I found the relationship between Nora and Steve very strange. Nora apparently has no idea that his interest in her goes beyond the purely professional. Steve’s motives seemed flimsy to me. I just found I didn’t believe it. While Nora’s relationship with her father and brother are complex, her relationship – or lack thereof – with Steve did not ring true for me.
I also found her circle of university friends rife with tokenism – Phoebe the hippy, Emma the feminist. As for Nick and Pete, well, I honestly couldn’t tell them apart.
That said, I’m the sort of person that will ruthlessly abandon a book if I’m not enjoying it. Part of the reason that I stuck with this one was because Nora was so saintly that I wanted to see what this “uncharacteristic act of cruelty” was.
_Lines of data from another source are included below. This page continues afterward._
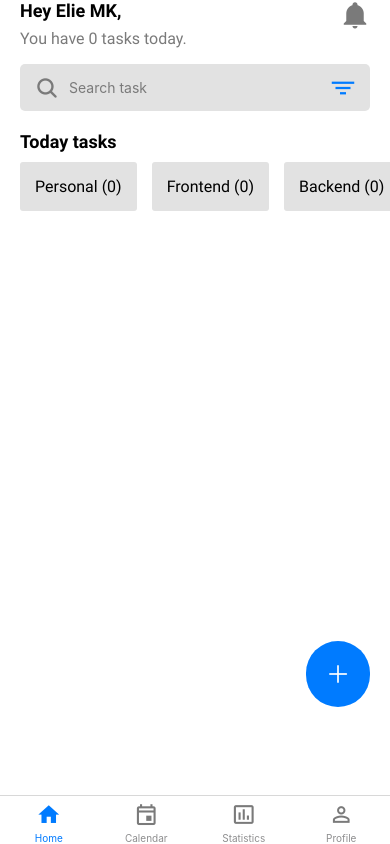
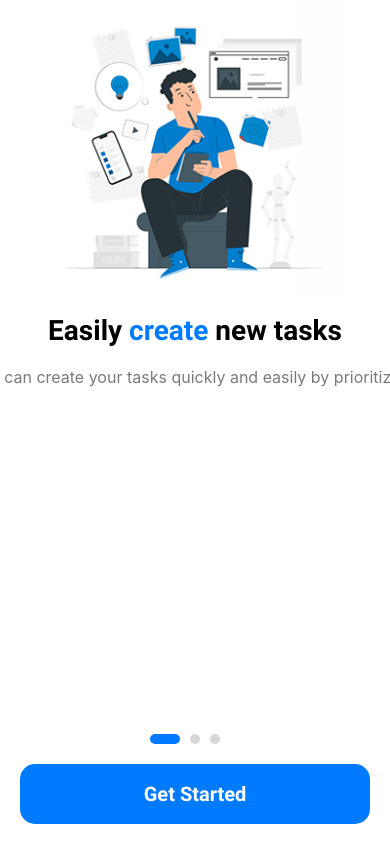
Before and after one commit to Elie-MK/mytasks, a React Native app: screen / in a window 390 px wide. Built offline with nearby package versions, Linux system fonts and the light colour scheme.

Commit message:
verify if the user is already onboarded

```diff
--- a/App.tsx
+++ b/App.tsx
@@ -1,5 +1,6 @@
 import React, { useEffect, useState } from "react";
 
+import AsyncStorage from "@react-native-async-storage/async-storage";
 import { NavigationContainer } from "@react-navigation/native";
 import { createNativeStackNavigator } from "@react-navigation/native-stack";
 import * as SplashScreen from "expo-splash-screen";
@@ -22,6 +23,15 @@ const Stack = createNativeStackNavigator<RootStackParamList>();
 
 export default function App() {
   const [fontsLoaded, setFontsLoaded] = useState<boolean>(false);
+  const [isOnboarded, setIsOnboarded] = useState(false);
+
+  function checkOnboarded() {
+    AsyncStorage.getItem("onboarded").then((value) => {
+      if (value === "true") {
+        setIsOnboarded(true);
+      }
+    });
+  }
 
   useEffect(() => {
     const fetchFonts = async () => {
@@ -29,6 +39,7 @@ export default function App() {
       setFontsLoaded(true);
     };
     fetchFonts();
+    checkOnboarded();
   }, []);
 
   if (!fontsLoaded) {
@@ -46,7 +57,7 @@ export default function App() {
             screenOptions={{
               headerShown: false,
             }}
-            initialRouteName="HomeMain"
+            initialRouteName={isOnboarded ? "SignIn" : "Onboarding"}
           >
             <Stack.Screen name="Onboarding" component={Onboarding} />
             <Stack.Screen name="SignIn" component={SignIn} />
```
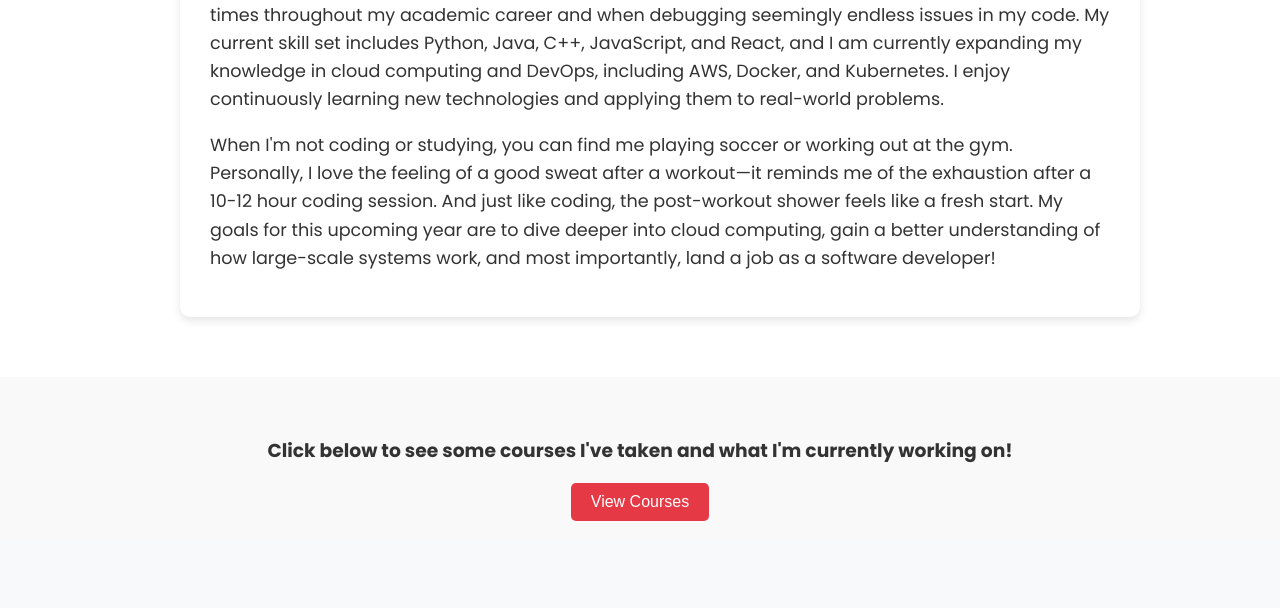
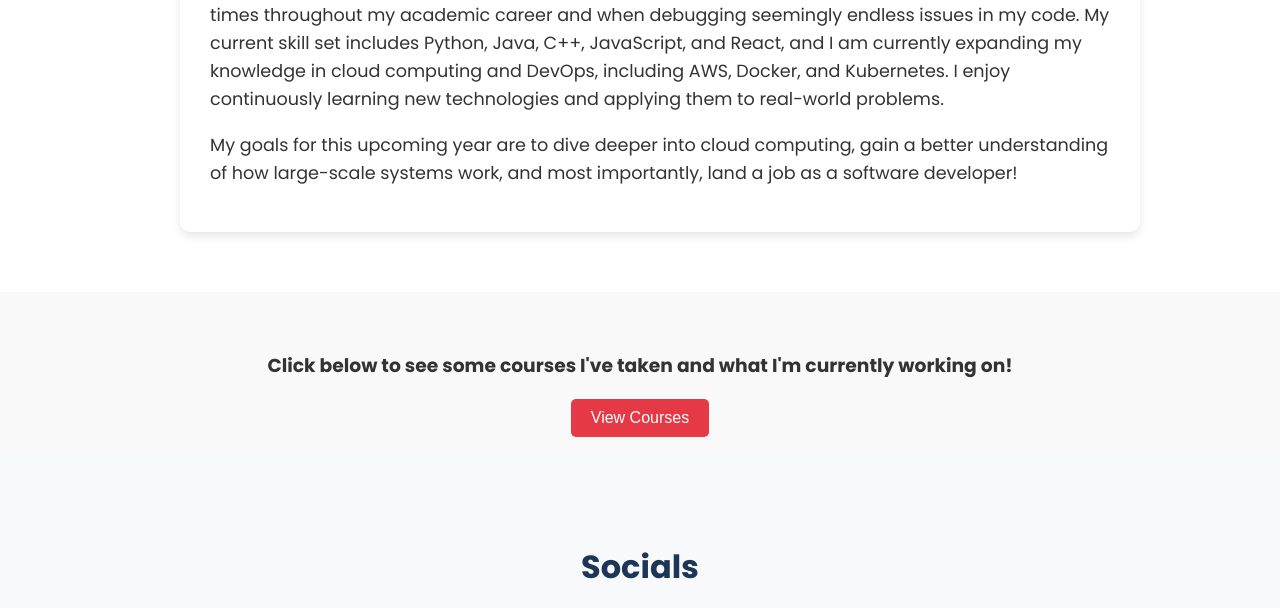
Before and after one commit to markruangrattham/Portfolio, a plain HTML site: page index.html in a window 1280 px wide. Shown: the part 3188-3796 px from the top of the page. Drawn offline with Linux system fonts and the light colour scheme.

Commit message:
Update index.html

```diff
--- a/index.html
+++ b/index.html
@@ -189,9 +189,7 @@ My current skill set includes Python, Java, C++, JavaScript, and React, and I am
             </p>
 
             <p>
-                When I'm not coding or studying, you can find me playing soccer or working out at the gym. Personally, I love the feeling of a good sweat after a workout—it reminds me of the exhaustion after a 10-12 hour coding session. And just like coding, the post-workout shower feels like a fresh start.
-
-My goals for this upcoming year are to dive deeper into cloud computing, gain a better understanding of how large-scale systems work, and most importantly, land a job as a software developer!
+        My goals for this upcoming year are to dive deeper into cloud computing, gain a better understanding of how large-scale systems work, and most importantly, land a job as a software developer!
             </p>
         </div>
     </section>
```
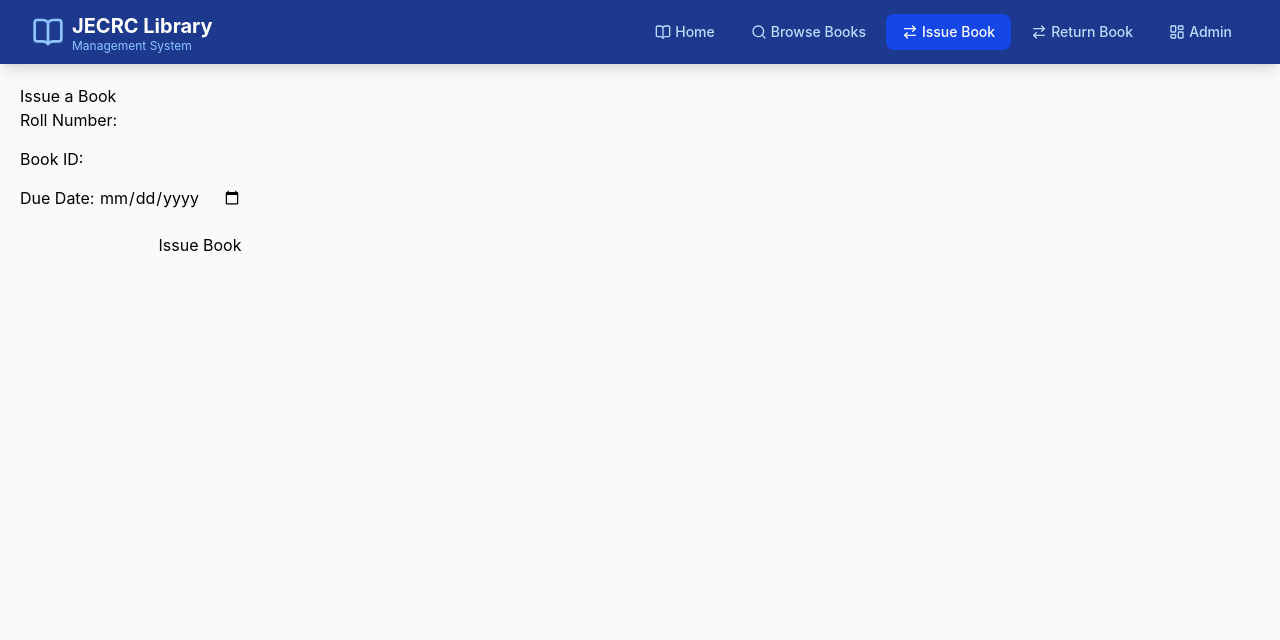
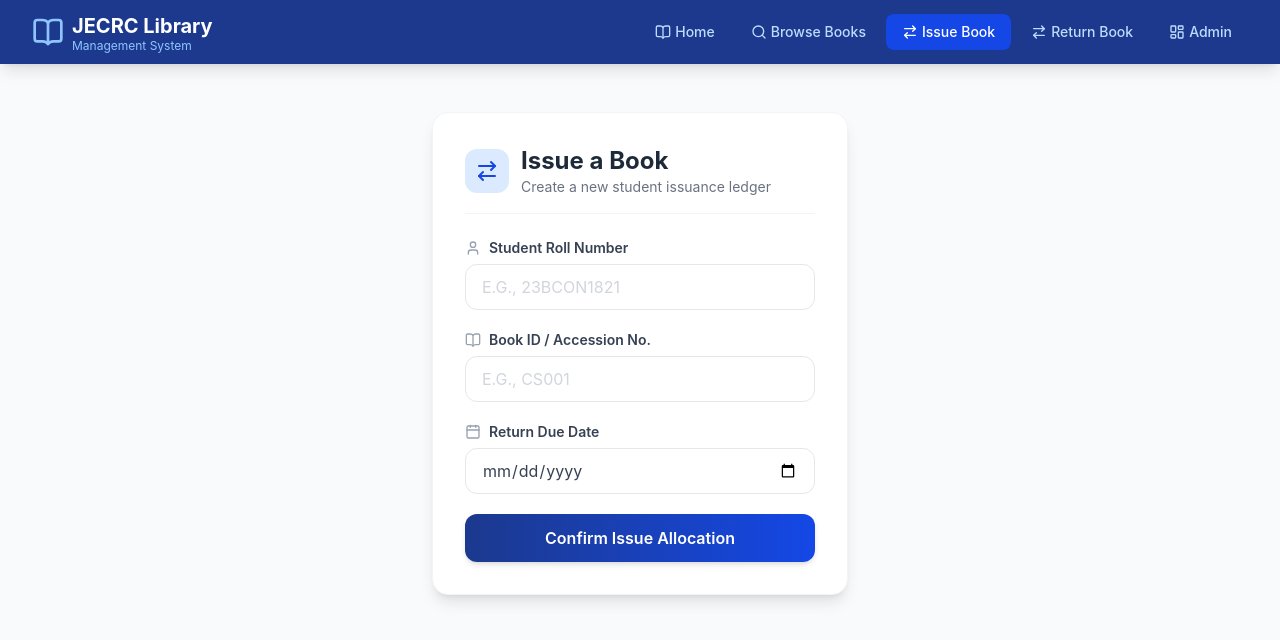
Before and after one commit to Dishankkk/BookEase, a React app in the folder frontend/: page /issue in a window 1280 px wide. Shown: the top 640 px of the page. Built offline with nearby package versions, Linux system fonts and the light colour scheme; the HTML template or start-up script is replaced by a standard one.

Commit message:
Design: Restored beautiful Tailwind CSS interface layout for IssuePage

```diff
--- a/frontend/src/pages/IssuePage.jsx
+++ b/frontend/src/pages/IssuePage.jsx
@@ -1,4 +1,5 @@
 import { useState } from 'react';
+import { BookOpen, User, Calendar, ArrowRightLeft } from 'lucide-react';
 import api from '../services/api';
 
 const IssuePage = () => {
@@ -7,6 +8,7 @@ const IssuePage = () => {
     bookId: '',
     dueDate: ''
   });
+  const [loading, setLoading] = useState(false);
 
   const handleInputChange = (e) => {
     const { name, value } = e.target;
@@ -18,34 +20,94 @@ const IssuePage = () => {
 
   const handleIssueBook = async (e) => {
     e.preventDefault();
+    setLoading(true);
     try {
       const response = await api.post('/issued-books', formData);
-      alert(`Book issued successfully! ID: ${response.data.id || ''}`);
+      alert(`📚 Book issued successfully! ID: ${response.data?.data?.issueId || response.data?.id || 'Success'}`);
       setFormData({ rollNumber: '', bookId: '', dueDate: '' });
     } catch (error) {
       console.error(error);
-      alert(error.response?.data?.message || 'Failed to issue book');
+      alert(error.response?.data?.message || 'Failed to issue book. Please check credentials.');
+    } finally {
+      setLoading(false);
     }
   };
 
   return (
-    <div style={{ padding: '20px', maxWidth: '400px' }}>
-      <h2>Issue a Book</h2>
-      <form onSubmit={handleIssueBook} style={{ display: 'flex', flexDirection: 'column', gap: '15px' }}>
-        <div>
-          <label>Roll Number: </label>
-          <input type="text" name="rollNumber" value={formData.rollNumber} onChange={handleInputChange} required />
+    <div className="max-w-md mx-auto px-4 py-12">
+      <div className="bg-white rounded-2xl shadow-lg border border-gray-100 p-8">
+
+        {/* Header Title section */}
+        <div className="flex items-center space-x-3 mb-6 pb-4 border-b border-gray-100">
+          <div className="p-2.5 bg-blue-100 rounded-xl">
+            <ArrowRightLeft className="h-6 w-6 text-blue-700" />
+          </div>
+          <div>
+            <h2 className="text-2xl font-bold text-gray-800">Issue a Book</h2>
+            <p className="text-sm text-gray-500">Create a new student issuance ledger</p>
+          </div>
         </div>
-        <div>
-          <label>Book ID: </label>
-          <input type="text" name="bookId" value={formData.bookId} onChange={handleInputChange} required />
-        </div>
-        <div>
-          <label>Due Date: </label>
-          <input type="date" name="dueDate" value={formData.dueDate} onChange={handleInputChange} required />
-        </div>
-        <button type="submit" style={{ padding: '8px', cursor: 'pointer' }}>Issue Book</button>
-      </form>
+
+        <form onSubmit={handleIssueBook} className="space-y-5">
+
+          {/* Roll Number Field */}
+          <div>
+            <label className="block text-sm font-semibold text-gray-700 mb-1.5 flex items-center gap-2">
+              <User className="h-4 w-4 text-gray-400" /> Student Roll Number
+            </label>
+            <input
+              type="text"
+              name="rollNumber"
+              placeholder="e.g., 23BCON1821"
+              value={formData.rollNumber}
+              onChange={handleInputChange}
+              className="w-full px-4 py-2.5 rounded-xl border border-gray-200 focus:outline-none focus:ring-2 focus:ring-blue-600 focus:border-transparent transition-all uppercase placeholder-gray-300"
+              required
+            />
+          </div>
+
+          {/* Book ID Field */}
+          <div>
+            <label className="block text-sm font-semibold text-gray-700 mb-1.5 flex items-center gap-2">
+              <BookOpen className="h-4 w-4 text-gray-400" /> Book ID / Accession No.
+            </label>
+            <input
+              type="text"
+              name="bookId"
+              placeholder="e.g., CS001"
+              value={formData.bookId}
+              onChange={handleInputChange}
+              className="w-full px-4 py-2.5 rounded-xl border border-gray-200 focus:outline-none focus:ring-2 focus:ring-blue-600 focus:border-transparent transition-all uppercase placeholder-gray-300"
+              required
+            />
+          </div>
+
+          {/* Due Date Field */}
+          <div>
+            <label className="block text-sm font-semibold text-gray-700 mb-1.5 flex items-center gap-2">
+              <Calendar className="h-4 w-4 text-gray-400" /> Return Due Date
+            </label>
+            <input
+              type="date"
+              name="dueDate"
+              value={formData.dueDate}
+              onChange={handleInputChange}
+              className="w-full px-4 py-2.5 rounded-xl border border-gray-200 focus:outline-none focus:ring-2 focus:ring-blue-600 focus:border-transparent text-gray-700 transition-all"
+              required
+            />
+          </div>
+
+          {/* Action Submit Button */}
+          <button
+            type="submit"
+            disabled={loading}
+            className="w-full bg-gradient-to-r from-blue-900 to-blue-700 text-white font-semibold py-3 rounded-xl shadow-md hover:from-blue-800 hover:to-blue-600 active:scale-[0.98] transition-all disabled:opacity-50 mt-2 flex items-center justify-center gap-2"
+          >
+            {loading ? 'Processing...' : 'Confirm Issue Allocation'}
+          </button>
+        </form>
+
+      </div>
     </div>
   );
 };
```
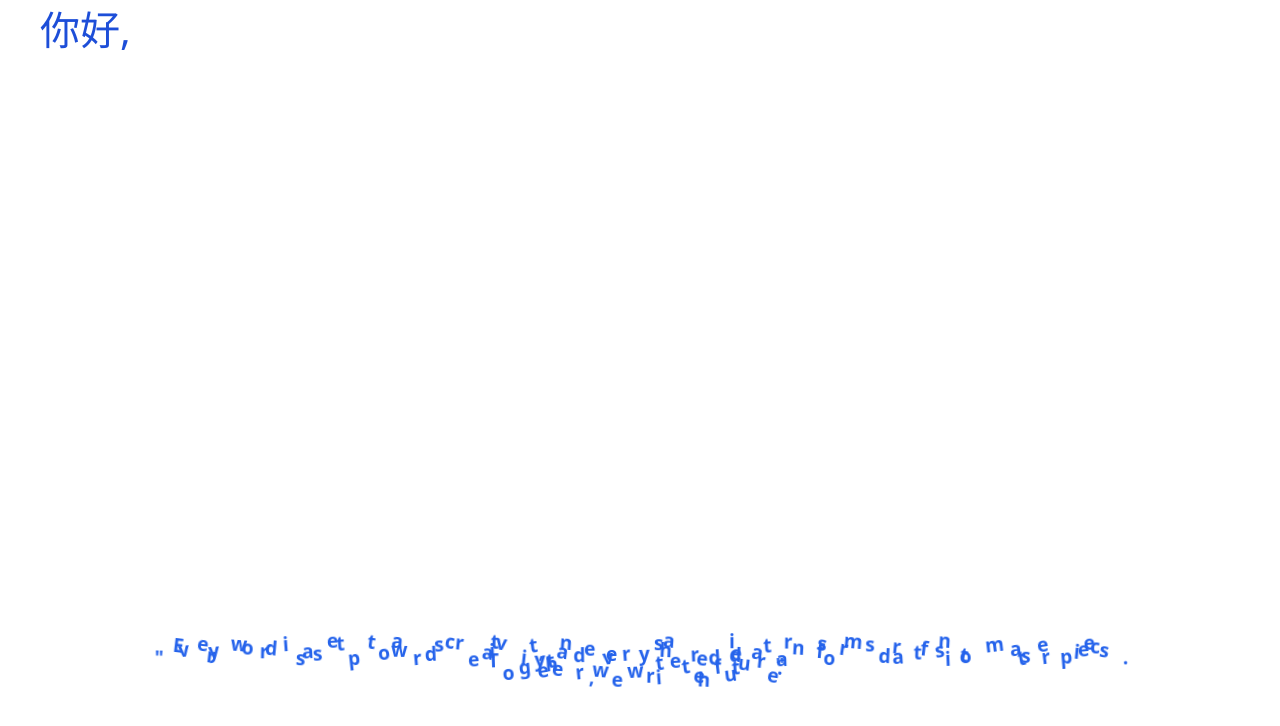
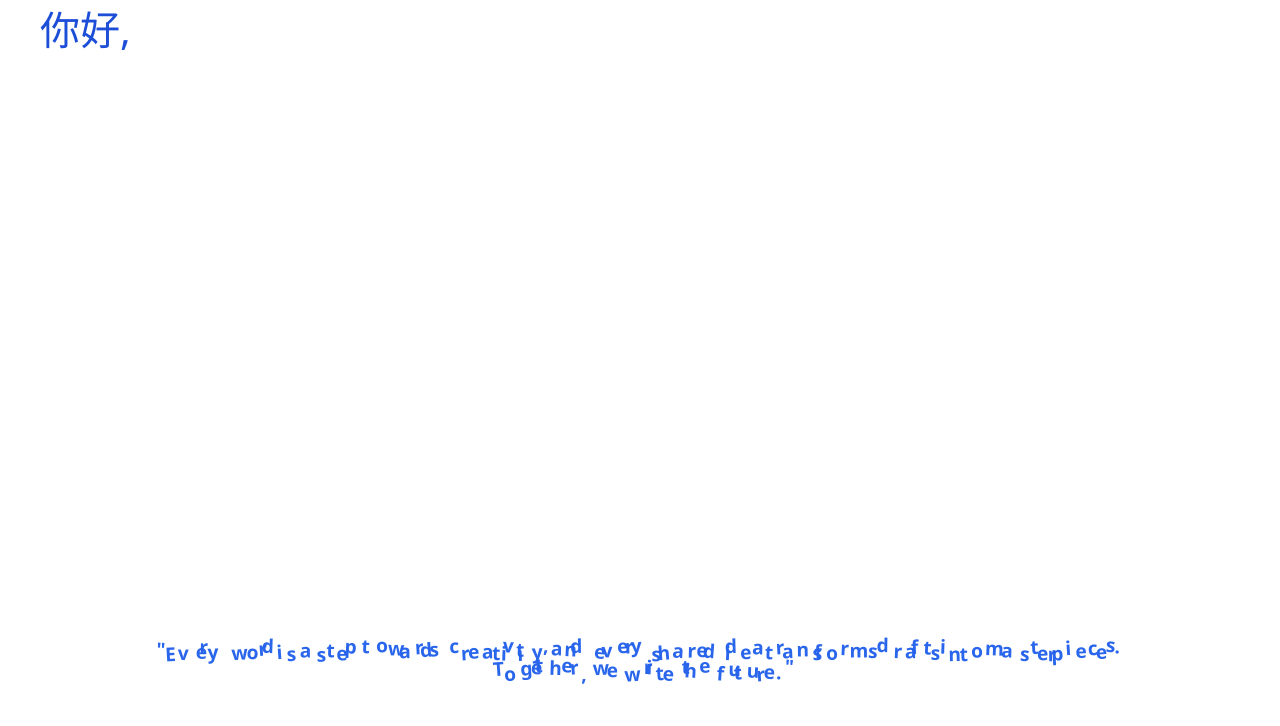
Before and after one commit to Krisha1703/scroll-text, a Next.js app: page / in a window 1280 px wide. Shown: the top 726 px of the page. Built offline with nearby package versions, Linux system fonts and the light colour scheme.

Commit message:
Updated scroll trigger

```diff
--- a/src/components/ScrollTrigger.jsx
+++ b/src/components/ScrollTrigger.jsx
@@ -1,15 +1,23 @@
 import { useRef, useEffect, useState } from 'react';
-import { motion, useScroll, useTransform } from 'framer-motion';
+import { motion, useScroll } from 'framer-motion';
 
 const ScrollTrigger = () => {
   const ref = useRef(null);
+  const [scrollProgress, setScrollProgress] = useState(0);
   const [currentLanguage, setCurrentLanguage] = useState('en');
 
-  // Scroll progress from Framer Motion's useScroll
+  // Scroll progress using Framer Motion's useScroll
   const { scrollYProgress } = useScroll({
     target: ref,
     offset: ["start end", "end start"],
   });
+
+  useEffect(() => {
+    // Manually update the scroll progress from Framer Motion's scrollYProgress
+    scrollYProgress.onChange((latest) => {
+      setScrollProgress(latest);
+    });
+  }, [scrollYProgress]);
 
   // Word "Hello" translations
   const helloTranslations = {
@@ -21,8 +29,8 @@ const ScrollTrigger = () => {
     zh: '你好',    // Chinese
     ja: 'こんにちは', // Japanese
     ru: 'Здравствуйте', // Russian
-    gu: 'હેલો', //Gujrati
-    th: 'สวัสดี' //Thai
+    gu: 'હેલો', // Gujarati
+    th: 'สวัสดี', // Thai
   };
 
   // Automatically cycle through translations
@@ -42,6 +50,23 @@ const ScrollTrigger = () => {
   const text = '"Every word is a step towards creativity, and every shared idea transforms drafts into masterpieces. Together, we write the future."';
   const letters = text.split('');
 
+  // Pre-calculate random transforms for each letter
+  const randomTransforms = useRef(
+    letters.map(() => ({
+      translateX: Math.random() * 400 - 200,  // Random position between -200 and 200
+      translateY: Math.random() * 400 - 200,  // Random position between -200 and 200
+      rotate: Math.random() * 360 - 180,      // Random rotation between -180 and 180 degrees
+    }))
+  ).current;
+
+   // Calculate manual transforms based on scroll progress
+   const computeTransform = (startValue, endValue, progress, speedFactor = 1) => {
+    // Apply the speed factor to the scroll progress to make the effect faster
+    const adjustedProgress = Math.min(progress * speedFactor, 1);
+    return startValue + (endValue - startValue) * adjustedProgress;
+  };
+
+
   return (
     <section className=''>
       {/* Continuously animating "Hello" with translations */}
@@ -50,24 +75,26 @@ const ScrollTrigger = () => {
       </h1>
 
       {/* Scroll-triggered text animation */}
-      <div ref={ref} className="md:h-[150vh] h-[20vh] lg:mt-0 md:-mt-40 flex justify-center items-center">
+      <div ref={ref} className="md:h-[150vh] h-[100vh] lg:mt-0 md:-mt-40 flex justify-center items-center">
         <motion.div className="flex flex-wrap sm:max-w-[300px] md:max-w-[450px] lg:max-w-[550px] xl:max-w-full mx-40 justify-center">
           {letters.map((letter, index) => {
-              const opacity = useTransform(scrollYProgress, [0.1, 0.3], [1, 1]);
-              const translateX = useTransform(scrollYProgress, [0, 0.25, 0.5], [0, (Math.random() * 400 - 200), 0]);
-              const translateY = useTransform(scrollYProgress, [0, 0.25, 0.5], [0, (Math.random() * 400 - 200), 0]);
-              const rotate = useTransform(scrollYProgress, [0, 0.25, 0.5], [0, Math.random() * 360 - 180, 0]);
+            const { translateX: initialX, translateY: initialY, rotate: initialRotate } = randomTransforms[index];
+
+            // Apply a speed factor to make the animation faster
+            const speedFactor = 2; // Increase this value to make the effect faster
+            const translateX = computeTransform(initialX, 0, scrollProgress, speedFactor);
+            const translateY = computeTransform(initialY, 0, scrollProgress, speedFactor);
+            const rotate = computeTransform(initialRotate, 0, scrollProgress, speedFactor);
+            const opacity = Math.min(scrollProgress * speedFactor, 1); // Fade-in effect
 
             return (
               <motion.span
                 key={index}
                 style={{
-                    opacity,
-                    translateX,
-                    translateY,
-                    rotate,
-                    display: 'inline-block',
-                  }}
+                  transform: `translate(${translateX}px, ${translateY}px) rotate(${rotate}deg)`,
+                  opacity,
+                  display: 'inline-block',
+                }}
                 className="lg:text-[1.2rem] md:text-md text-sm font-black text-blue-600"
               >
                 {letter === ' ' ? '\u00A0' : letter}
```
Based on the blurb, I assumed this act would be a pivotal moment for the book, something on which the plot hinged. Actually it comes quite near the end and I was frustrated to find that Nora can even be thoroughly reasonable and polite when being cruel.
I also found there was an emphasis on telling rather than showing:
“His status, however, is not just a matter of the theories promoted in his published work. He marched with the miners and was kicked by a policeman. This is a matter of record, captured by a BBC cameraman. And when he appeared on late-night arts programmes – for this was the beginning of his career as a minor television personality – he extended the academic debate into the public issues of the day, claiming, as he is now, that there is no distinction between critical and political practice.”
Given that I’ve had “show, don’t tell!” drummed into me, I found this frustrating.
While I don’t want to tell anyone not to read this book, I would issue a warning – the book you’ll find between the covers is not the one that is described on the cover.
Harper Perennial, 2011. ISBN-10: 0007213573. 320pp.